GLENDALE, Arizona (Reuters) - In an effort to avoid another 'deflategate' controversy, the National Football League will monitor game balls for Sunday's Super Bowl more closely than it does for other games during the season.

With a probe looking into whether the New England Patriots used deliberately deflated footballs to gain an edge in their playoff game that clinched a Super Bowl berth, the NFL has issued a reminder about the process for it's biggest game.

Game balls go through a complex series of selection, testing and security ahead of Sunday's 6:30 p.m. ET kickoff.

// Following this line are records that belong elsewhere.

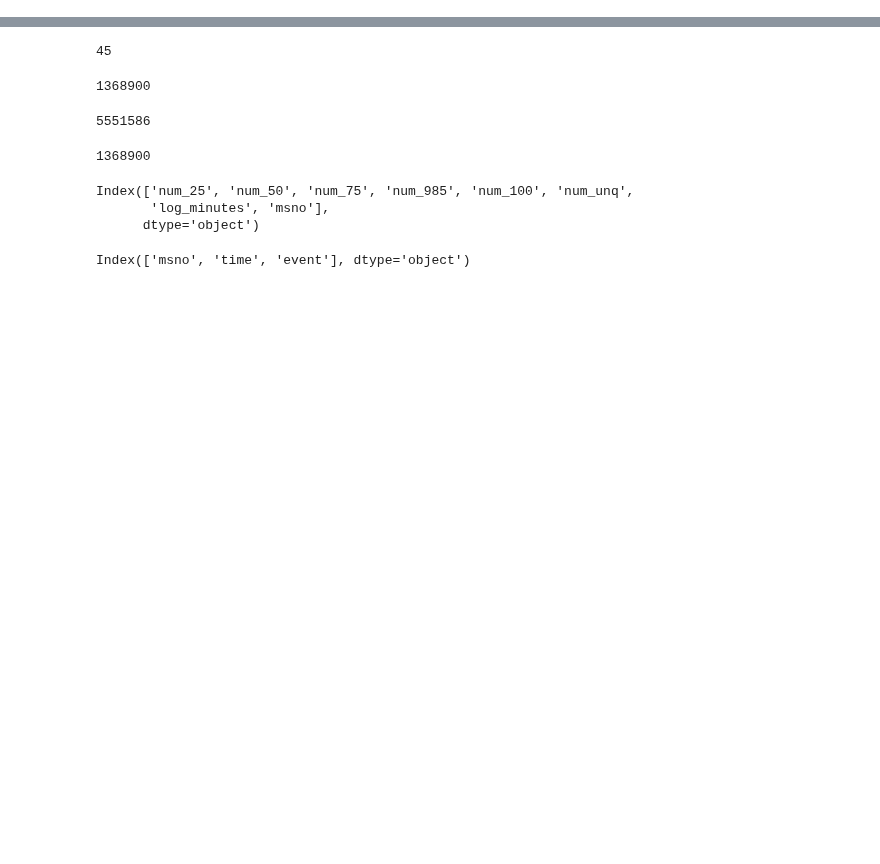
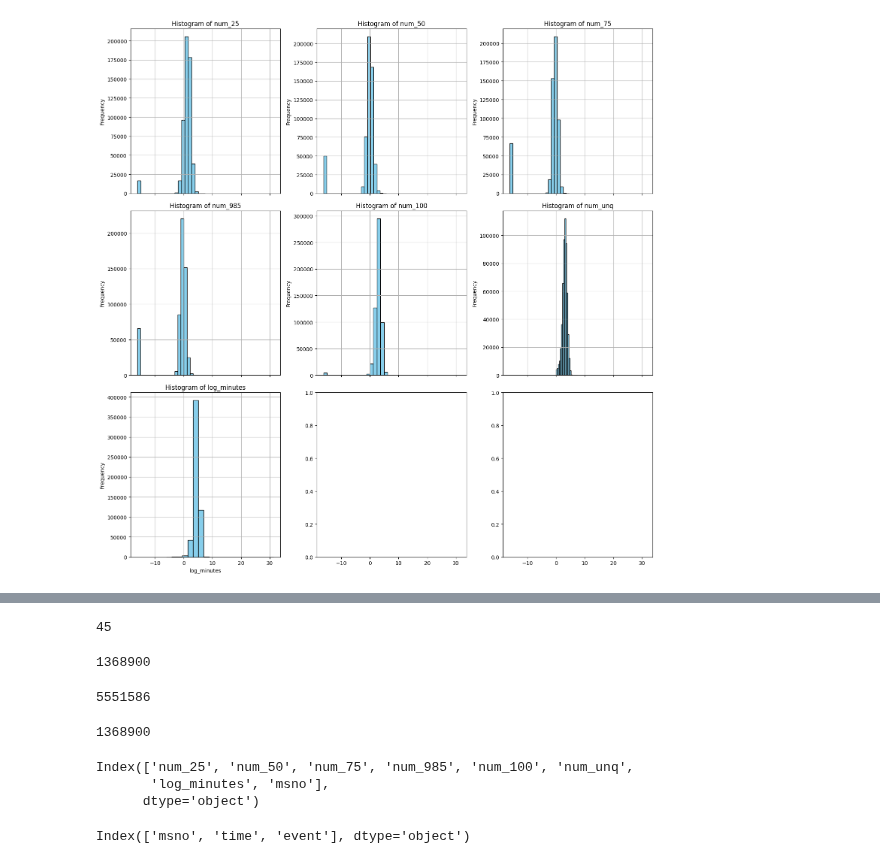
Before and after one commit to marianaw/deeptcsr, a Jupyter notebook: notebooks/load_dataset_debug.ipynb, the cells around one changed output, grey strips where cells are left out. Drawn from its saved outputs; the diff is of its cells as text; code cells hidden in the pictures; blank space fills up the shorter version.

```diff
--- a/notebooks/load_dataset_debug.ipynb
+++ b/notebooks/load_dataset_debug.ipynb
@@ -16,6 +18,7 @@ import pandas as pd
 # %%
 # path = '/Users/mariana/Documents/projects/Huawei/SurvanData/lastfm-dataset-1K'
-data_path = '/home/mvargas/code/Huawei/SurvanData/kkbox-churn-prediction-challenge/kkbox'
+# data_path = '/home/mvargas/code/Huawei/SurvanData/kkbox-churn-prediction-challenge/kkbox'
+data_path = '/Users/mariana/Documents/projects/Huawei/SurvanData/kkbox-churn-prediction-challenge/kkbox/chunk'
 # %%
 df_logs = pd.read_feather(os.path.join(data_path, 'logs_filtered_preprocessed.feather'))
 df_events = pd.read_feather(os.path.join(data_path, 'survival_preprocessed.feather'))
@@ -24,0 +42,24 @@ horizon = np.max(ts)
+# %%
+# Create a 2D grid of subplots
+num_rows = 3
+fig, axs = plt.subplots(num_rows, 3, figsize=(15, 5 * num_rows), sharex=True)
+
+# Flatten the axs array to make it easier to iterate
+axs = axs.flatten()
+
+cols = ['num_25',	'num_50',	'num_75',	'num_985',	'num_100',	'num_unq',	'log_minutes']
+
+# Loop through the columns and plot histograms
+for i, (col, ax) in enumerate(zip(cols, axs)):
+    df_logs[col].plot(kind='hist', ax=ax, bins=20, color='skyblue', edgecolor='black')
+    ax.set_title(f'Histogram of {col}')
+    ax.set_xlabel(col)
+    ax.grid(True)
+
+# Adjust layout for better spacing
+plt.tight_layout()
+
+# Show the plot
+plt.show()
+# %% [output]
+[figure, added]
```
Also changed, not shown: parts of 31 cells of this notebook, 26 other files.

There appears little room for any of the skullduggery that the Patriots have been accused of by some.

After the Patriots and Seattle Seahawks clinched their Super Bowl berths two weeks ago, ball manufacturer Wilson shipped 54 balls to both teams.

"The teams are allowed to prepare and practice with these footballs until the Friday before the Super Bowl," the NFL said in a statement.

"Each team's quarterback can prepare the footballs to suit his preferences — as long as his preferences comply with league specifications, rules and policies."

The NFL's designated equipment manager will then collect the balls, inspect them and eliminate any that are not up to code, which is usually seven to 10 balls, the NFL said.

Approved balls are stored overnight with NFL Security.   Continued...

A young fan of New England Patriots quarterback Tom Brady holds up a sign before the start of the NFL Super Bowl XLIX football game against the Seattle Seahawks in Glendale, Arizona, February 1, 2015. REUTERS/Lucy Nicholson